What you should do
Only the text belongs in the copy: retype each record exactly as it appears.
*** Material provided ***
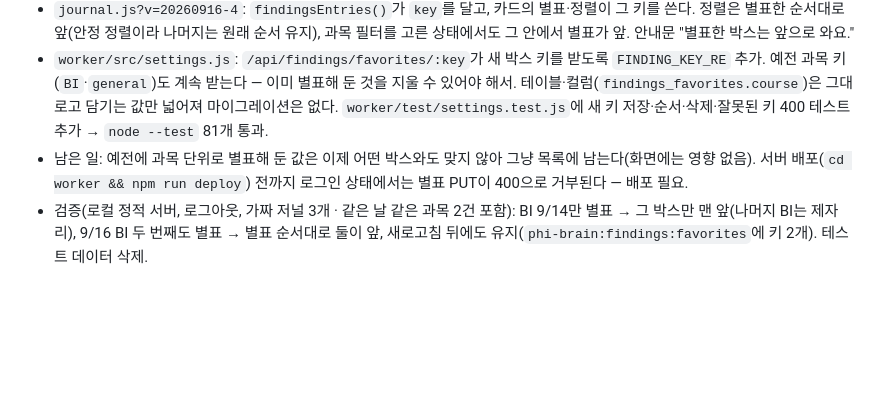
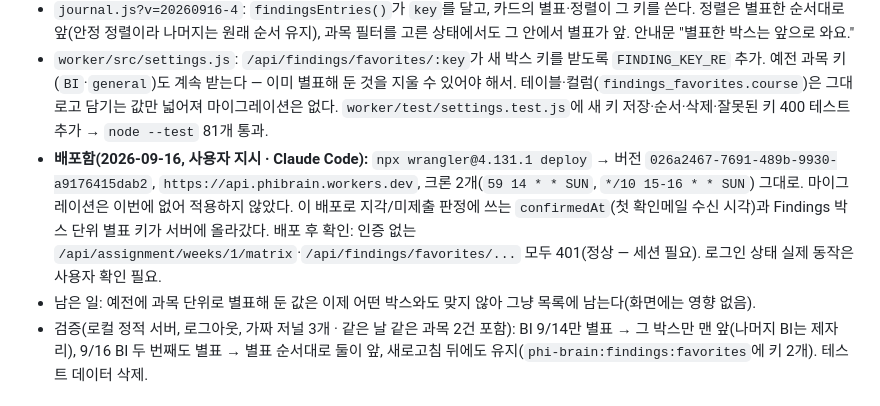
Before and after one commit to yongzu/Phi_Brain, a Markdown page: docs/STATUS.md, the part around the change. Rendered like a GitHub page; blank space fills up the shorter version.

Commit message:
Record the Worker deploy in STATUS
Co-Authored-By: Claude Opus 5 <noreply@anthropic.com>

```diff
--- a/docs/STATUS.md
+++ b/docs/STATUS.md
@@ -16,8 +16,11 @@
 - `worker/src/settings.js`: `/api/findings/favorites/:key`가 새 박스 키를 받도록 `FINDING_KEY_RE` 추가. 예전 과목 키(`BI`·`general`)도 계속 받는다 —
   이미 별표해 둔 것을 지울 수 있어야 해서. 테이블·컬럼(`findings_favorites.course`)은 그대로고 담기는 값만 넓어져 마이그레이션은 없다.
   `worker/test/settings.test.js`에 새 키 저장·순서·삭제·잘못된 키 400 테스트 추가 → `node --test` 81개 통과.
-- 남은 일: 예전에 과목 단위로 별표해 둔 값은 이제 어떤 박스와도 맞지 않아 그냥 목록에 남는다(화면에는 영향 없음). 서버 배포(`cd worker && npm run deploy`) 전까지
-  로그인 상태에서는 별표 PUT이 400으로 거부된다 — 배포 필요.
+- **배포함(2026-09-16, 사용자 지시 · Claude Code):** `npx wrangler@4.131.1 deploy` → 버전 `026a2467-7691-489b-9930-a9176415dab2`,
+  `https://api.phibrain.workers.dev`, 크론 2개(`59 14 * * SUN`, `*/10 15-16 * * SUN`) 그대로. 마이그레이션은 이번에 없어 적용하지 않았다.
+  이 배포로 지각/미제출 판정에 쓰는 `confirmedAt`(첫 확인메일 수신 시각)과 Findings 박스 단위 별표 키가 서버에 올라갔다.
+  배포 후 확인: 인증 없는 `/api/assignment/weeks/1/matrix`·`/api/findings/favorites/...` 모두 401(정상 — 세션 필요). 로그인 상태 실제 동작은 사용자 확인 필요.
+- 남은 일: 예전에 과목 단위로 별표해 둔 값은 이제 어떤 박스와도 맞지 않아 그냥 목록에 남는다(화면에는 영향 없음).
 - 검증(로컬 정적 서버, 로그아웃, 가짜 저널 3개 · 같은 날 같은 과목 2건 포함): BI 9/14만 별표 → 그 박스만 맨 앞(나머지 BI는 제자리),
   9/16 BI 두 번째도 별표 → 별표 순서대로 둘이 앞, 새로고침 뒤에도 유지(`phi-brain:findings:favorites`에 키 2개). 테스트 데이터 삭제.
 
```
*** End of Material provided ***
Exercise output
Before and after one commit to yongzu/Phi_Brain, a Markdown page: docs/STATUS.md, the part around the change. Rendered like a GitHub page; blank space fills up the shorter version.

Commit message:
Record the Worker deploy in STATUS
Co-Authored-By: Claude Opus 5 <noreply@anthropic.com>

```diff
--- a/docs/STATUS.md
+++ b/docs/STATUS.md
@@ -16,8 +16,11 @@
 - `worker/src/settings.js`: `/api/findings/favorites/:key`가 새 박스 키를 받도록 `FINDING_KEY_RE` 추가. 예전 과목 키(`BI`·`general`)도 계속 받는다 —
   이미 별표해 둔 것을 지울 수 있어야 해서. 테이블·컬럼(`findings_favorites.course`)은 그대로고 담기는 값만 넓어져 마이그레이션은 없다.
   `worker/test/settings.test.js`에 새 키 저장·순서·삭제·잘못된 키 400 테스트 추가 → `node --test` 81개 통과.
-- 남은 일: 예전에 과목 단위로 별표해 둔 값은 이제 어떤 박스와도 맞지 않아 그냥 목록에 남는다(화면에는 영향 없음). 서버 배포(`cd worker && npm run deploy`) 전까지
-  로그인 상태에서는 별표 PUT이 400으로 거부된다 — 배포 필요.
+- **배포함(2026-09-16, 사용자 지시 · Claude Code):** `npx wrangler@4.131.1 deploy` → 버전 `026a2467-7691-489b-9930-a9176415dab2`,
+  `https://api.phibrain.workers.dev`, 크론 2개(`59 14 * * SUN`, `*/10 15-16 * * SUN`) 그대로. 마이그레이션은 이번에 없어 적용하지 않았다.
+  이 배포로 지각/미제출 판정에 쓰는 `confirmedAt`(첫 확인메일 수신 시각)과 Findings 박스 단위 별표 키가 서버에 올라갔다.
+  배포 후 확인: 인증 없는 `/api/assignment/weeks/1/matrix`·`/api/findings/favorites/...` 모두 401(정상 — 세션 필요). 로그인 상태 실제 동작은 사용자 확인 필요.
+- 남은 일: 예전에 과목 단위로 별표해 둔 값은 이제 어떤 박스와도 맞지 않아 그냥 목록에 남는다(화면에는 영향 없음).
 - 검증(로컬 정적 서버, 로그아웃, 가짜 저널 3개 · 같은 날 같은 과목 2건 포함): BI 9/14만 별표 → 그 박스만 맨 앞(나머지 BI는 제자리),
   9/16 BI 두 번째도 별표 → 별표 순서대로 둘이 앞, 새로고침 뒤에도 유지(`phi-brain:findings:favorites`에 키 2개). 테스트 데이터 삭제.
 
```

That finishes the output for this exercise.